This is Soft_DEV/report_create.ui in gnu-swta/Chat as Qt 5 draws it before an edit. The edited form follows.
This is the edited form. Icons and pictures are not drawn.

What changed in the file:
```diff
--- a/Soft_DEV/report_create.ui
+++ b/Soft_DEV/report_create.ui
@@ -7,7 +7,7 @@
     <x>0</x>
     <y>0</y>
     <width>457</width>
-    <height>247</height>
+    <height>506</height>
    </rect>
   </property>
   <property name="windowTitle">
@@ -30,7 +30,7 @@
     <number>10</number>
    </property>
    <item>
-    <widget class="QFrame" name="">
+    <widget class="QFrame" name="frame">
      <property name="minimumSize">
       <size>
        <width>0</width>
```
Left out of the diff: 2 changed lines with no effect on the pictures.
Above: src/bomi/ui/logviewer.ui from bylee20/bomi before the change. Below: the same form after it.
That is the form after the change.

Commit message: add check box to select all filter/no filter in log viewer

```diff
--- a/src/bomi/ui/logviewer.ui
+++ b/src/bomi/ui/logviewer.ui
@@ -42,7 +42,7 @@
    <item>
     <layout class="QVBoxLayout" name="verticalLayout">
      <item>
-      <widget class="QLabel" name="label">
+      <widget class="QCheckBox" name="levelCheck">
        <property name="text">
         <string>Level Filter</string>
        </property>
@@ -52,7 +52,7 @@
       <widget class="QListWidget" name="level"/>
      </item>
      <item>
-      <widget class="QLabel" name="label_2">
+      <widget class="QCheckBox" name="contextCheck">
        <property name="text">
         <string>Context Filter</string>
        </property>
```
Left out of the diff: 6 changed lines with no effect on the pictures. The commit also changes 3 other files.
________________
# ASSIGNMENT:
The lines to copy are those in the records above containing the word "This".

# SOLVED EXERCISE:
This is Soft_DEV/report_create.ui in gnu-swta/Chat as Qt 5 draws it before an edit. The edited form follows.
This is the edited form. Icons and pictures are not drawn.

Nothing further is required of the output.